But the immigration “principles” offered by House GOP leaders imply that record immigration levels must be increased further to meet “the needs of employers.” One such GOP proposal — to provide the food industry with half a million low-skilled workers each year — was polled by Rasmussen. Nearly 70 percent of independent voters opposed it.
“Most business leaders have long favored more open immigration. Different businesses want different kinds of people,” a prominent GOP fundraiser declared on TV. “A restaurant may want waiters and cooks; a hospital wants nurses and doctors; a university wants physicists; a business like Exelon needs more engineers.” Asked by the interviewer about hiring U.S. workers for open jobs, he replied that many of those now unemployed are “unable to compete for them.”
Is that the message of a winning party?
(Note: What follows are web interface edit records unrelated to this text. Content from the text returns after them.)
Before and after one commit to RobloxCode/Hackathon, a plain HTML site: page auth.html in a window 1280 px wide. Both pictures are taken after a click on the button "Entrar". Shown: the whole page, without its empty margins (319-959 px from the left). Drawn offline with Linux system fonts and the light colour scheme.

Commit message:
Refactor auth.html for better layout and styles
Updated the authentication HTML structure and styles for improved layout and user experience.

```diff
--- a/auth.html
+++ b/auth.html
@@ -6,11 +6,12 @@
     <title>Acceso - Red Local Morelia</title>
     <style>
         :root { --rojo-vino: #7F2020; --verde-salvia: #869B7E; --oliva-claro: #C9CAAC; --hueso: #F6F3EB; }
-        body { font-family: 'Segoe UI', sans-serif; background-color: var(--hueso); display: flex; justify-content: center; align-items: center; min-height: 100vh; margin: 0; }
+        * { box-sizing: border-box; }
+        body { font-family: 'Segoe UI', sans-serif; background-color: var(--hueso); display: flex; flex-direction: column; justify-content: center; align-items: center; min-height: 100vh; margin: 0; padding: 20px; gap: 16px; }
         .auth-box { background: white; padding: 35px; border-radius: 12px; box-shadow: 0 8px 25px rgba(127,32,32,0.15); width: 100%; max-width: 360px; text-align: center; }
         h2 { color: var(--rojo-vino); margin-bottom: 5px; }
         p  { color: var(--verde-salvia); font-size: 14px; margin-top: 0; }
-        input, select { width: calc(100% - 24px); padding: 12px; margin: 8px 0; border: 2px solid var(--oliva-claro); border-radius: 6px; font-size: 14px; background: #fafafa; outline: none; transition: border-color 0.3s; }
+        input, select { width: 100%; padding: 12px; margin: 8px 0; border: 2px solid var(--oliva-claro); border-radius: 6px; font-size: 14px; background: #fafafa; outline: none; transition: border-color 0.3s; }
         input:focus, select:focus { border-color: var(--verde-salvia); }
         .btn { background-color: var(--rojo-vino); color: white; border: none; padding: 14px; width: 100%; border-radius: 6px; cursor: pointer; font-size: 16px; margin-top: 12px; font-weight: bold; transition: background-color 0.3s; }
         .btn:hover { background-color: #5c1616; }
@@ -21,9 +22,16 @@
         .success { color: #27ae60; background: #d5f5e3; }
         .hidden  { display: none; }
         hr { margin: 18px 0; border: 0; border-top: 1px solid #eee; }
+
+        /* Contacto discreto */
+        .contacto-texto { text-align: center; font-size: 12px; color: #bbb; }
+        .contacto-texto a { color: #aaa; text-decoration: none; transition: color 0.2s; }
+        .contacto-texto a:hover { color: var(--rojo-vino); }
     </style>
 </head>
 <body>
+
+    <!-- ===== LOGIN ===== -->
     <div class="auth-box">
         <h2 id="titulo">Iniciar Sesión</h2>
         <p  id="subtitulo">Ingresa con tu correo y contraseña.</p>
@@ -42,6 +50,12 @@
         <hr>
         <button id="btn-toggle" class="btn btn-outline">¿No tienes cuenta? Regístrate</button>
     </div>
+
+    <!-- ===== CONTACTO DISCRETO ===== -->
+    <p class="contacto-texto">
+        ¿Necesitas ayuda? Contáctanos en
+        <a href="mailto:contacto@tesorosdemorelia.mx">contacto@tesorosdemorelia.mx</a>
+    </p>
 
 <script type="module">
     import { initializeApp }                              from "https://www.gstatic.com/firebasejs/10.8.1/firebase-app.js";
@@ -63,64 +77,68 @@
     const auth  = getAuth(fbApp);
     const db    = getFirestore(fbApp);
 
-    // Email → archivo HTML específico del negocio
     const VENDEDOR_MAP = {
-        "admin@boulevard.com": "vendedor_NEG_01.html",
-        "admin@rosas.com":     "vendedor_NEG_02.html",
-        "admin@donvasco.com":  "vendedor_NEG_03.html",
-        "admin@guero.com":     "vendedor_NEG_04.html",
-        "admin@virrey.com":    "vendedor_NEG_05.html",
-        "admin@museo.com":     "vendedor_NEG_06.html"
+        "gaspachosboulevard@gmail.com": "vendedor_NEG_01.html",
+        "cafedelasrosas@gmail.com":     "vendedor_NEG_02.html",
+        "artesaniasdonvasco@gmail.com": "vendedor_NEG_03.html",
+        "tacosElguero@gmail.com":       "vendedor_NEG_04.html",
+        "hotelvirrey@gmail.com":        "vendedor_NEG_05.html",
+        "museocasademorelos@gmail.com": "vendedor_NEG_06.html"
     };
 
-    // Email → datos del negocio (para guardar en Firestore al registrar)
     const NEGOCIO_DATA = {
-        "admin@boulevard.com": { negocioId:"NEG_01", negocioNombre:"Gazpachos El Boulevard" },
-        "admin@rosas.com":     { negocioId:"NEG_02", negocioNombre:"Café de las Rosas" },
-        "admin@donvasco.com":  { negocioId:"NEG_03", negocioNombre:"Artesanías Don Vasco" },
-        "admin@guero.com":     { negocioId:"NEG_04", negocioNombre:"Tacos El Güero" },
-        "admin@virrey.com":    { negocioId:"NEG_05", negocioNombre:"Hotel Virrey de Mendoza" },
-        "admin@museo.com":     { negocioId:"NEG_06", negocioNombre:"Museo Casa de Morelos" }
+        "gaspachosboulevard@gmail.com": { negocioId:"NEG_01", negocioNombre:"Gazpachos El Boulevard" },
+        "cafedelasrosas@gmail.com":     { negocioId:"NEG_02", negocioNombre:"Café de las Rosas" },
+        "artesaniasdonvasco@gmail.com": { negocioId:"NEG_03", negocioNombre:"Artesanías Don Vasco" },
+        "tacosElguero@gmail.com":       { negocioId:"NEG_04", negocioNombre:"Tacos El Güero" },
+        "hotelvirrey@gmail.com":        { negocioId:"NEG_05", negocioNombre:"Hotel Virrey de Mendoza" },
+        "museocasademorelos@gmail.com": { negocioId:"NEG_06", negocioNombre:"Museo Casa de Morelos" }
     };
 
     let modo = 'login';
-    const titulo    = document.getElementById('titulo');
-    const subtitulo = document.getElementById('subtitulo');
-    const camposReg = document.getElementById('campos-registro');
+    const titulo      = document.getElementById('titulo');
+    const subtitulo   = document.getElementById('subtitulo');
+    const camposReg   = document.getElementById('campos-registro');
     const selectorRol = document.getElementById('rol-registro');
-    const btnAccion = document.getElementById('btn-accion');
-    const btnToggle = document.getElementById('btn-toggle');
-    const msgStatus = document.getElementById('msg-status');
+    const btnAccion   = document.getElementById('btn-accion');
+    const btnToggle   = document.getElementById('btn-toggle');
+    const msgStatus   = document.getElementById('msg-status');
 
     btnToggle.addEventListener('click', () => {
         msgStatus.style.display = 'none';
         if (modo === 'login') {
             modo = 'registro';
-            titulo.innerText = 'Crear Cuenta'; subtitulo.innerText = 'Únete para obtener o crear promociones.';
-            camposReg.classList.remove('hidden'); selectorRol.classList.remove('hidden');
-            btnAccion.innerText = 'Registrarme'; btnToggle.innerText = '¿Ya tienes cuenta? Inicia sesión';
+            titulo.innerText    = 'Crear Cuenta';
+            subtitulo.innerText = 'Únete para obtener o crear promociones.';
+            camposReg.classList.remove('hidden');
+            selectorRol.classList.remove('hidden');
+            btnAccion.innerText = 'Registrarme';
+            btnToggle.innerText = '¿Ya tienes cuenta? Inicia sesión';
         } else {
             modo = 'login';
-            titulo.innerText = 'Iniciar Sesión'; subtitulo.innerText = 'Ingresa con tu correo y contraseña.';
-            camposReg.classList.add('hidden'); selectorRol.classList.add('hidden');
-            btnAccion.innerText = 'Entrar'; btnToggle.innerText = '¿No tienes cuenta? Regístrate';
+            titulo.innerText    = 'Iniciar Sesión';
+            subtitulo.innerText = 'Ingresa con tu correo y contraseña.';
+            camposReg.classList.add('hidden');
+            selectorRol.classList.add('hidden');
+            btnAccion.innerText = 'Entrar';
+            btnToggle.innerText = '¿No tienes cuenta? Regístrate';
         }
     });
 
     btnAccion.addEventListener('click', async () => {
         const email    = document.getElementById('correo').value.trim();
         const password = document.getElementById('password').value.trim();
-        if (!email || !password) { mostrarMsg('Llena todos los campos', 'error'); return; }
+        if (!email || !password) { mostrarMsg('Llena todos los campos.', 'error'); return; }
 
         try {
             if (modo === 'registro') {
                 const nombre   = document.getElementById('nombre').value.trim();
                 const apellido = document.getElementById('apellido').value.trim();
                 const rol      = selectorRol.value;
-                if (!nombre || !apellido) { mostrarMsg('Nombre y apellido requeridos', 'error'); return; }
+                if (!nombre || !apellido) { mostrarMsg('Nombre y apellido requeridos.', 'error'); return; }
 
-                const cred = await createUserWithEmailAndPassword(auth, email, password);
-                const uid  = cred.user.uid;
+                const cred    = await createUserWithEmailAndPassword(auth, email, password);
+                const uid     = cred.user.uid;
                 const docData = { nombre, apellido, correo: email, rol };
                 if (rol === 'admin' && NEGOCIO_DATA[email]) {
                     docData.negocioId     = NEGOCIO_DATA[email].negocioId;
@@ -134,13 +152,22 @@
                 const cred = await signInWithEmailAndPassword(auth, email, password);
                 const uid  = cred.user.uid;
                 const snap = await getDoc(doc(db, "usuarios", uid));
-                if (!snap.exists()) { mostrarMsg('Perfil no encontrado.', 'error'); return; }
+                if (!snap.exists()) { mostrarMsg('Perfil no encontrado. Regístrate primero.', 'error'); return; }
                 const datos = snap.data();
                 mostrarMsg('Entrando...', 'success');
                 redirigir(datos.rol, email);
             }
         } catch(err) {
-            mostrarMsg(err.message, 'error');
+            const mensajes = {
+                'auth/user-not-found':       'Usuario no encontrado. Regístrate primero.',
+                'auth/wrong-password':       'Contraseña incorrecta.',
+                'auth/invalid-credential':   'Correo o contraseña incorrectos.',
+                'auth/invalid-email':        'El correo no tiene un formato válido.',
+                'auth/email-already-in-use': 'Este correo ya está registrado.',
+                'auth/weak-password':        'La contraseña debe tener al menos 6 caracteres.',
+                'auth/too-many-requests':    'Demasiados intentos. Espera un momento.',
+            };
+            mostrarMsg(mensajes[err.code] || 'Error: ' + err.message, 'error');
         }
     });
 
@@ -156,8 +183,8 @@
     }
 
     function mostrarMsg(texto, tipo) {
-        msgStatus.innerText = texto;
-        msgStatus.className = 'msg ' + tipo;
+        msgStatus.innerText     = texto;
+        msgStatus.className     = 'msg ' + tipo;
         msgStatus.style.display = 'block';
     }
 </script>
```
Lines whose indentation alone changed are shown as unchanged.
It might win a majority of votes at a dinner party in a gated community in Bel Air, but it is an act of profound delusion to think that plan can form the basis of a nationwide Republican resurgence.
Democrats in Washington have already cast their lot. A recent report from the Center for Immigration Studies shows that all net employment gains from 2000 to 2013 — a period of record legal immigration — went to immigrant workers, and yet the immigration plan championed by the White House and congressional Democrats would triple the number of immigrants given permanent legal status over the next decade, and it would double the annual flow of guest workers to compete for jobs in every sector of the U.S. economy. The Democrats’ plan delivers for international corporations, open-borders groups, and even workers now living in other countries — all at the expense of American workers.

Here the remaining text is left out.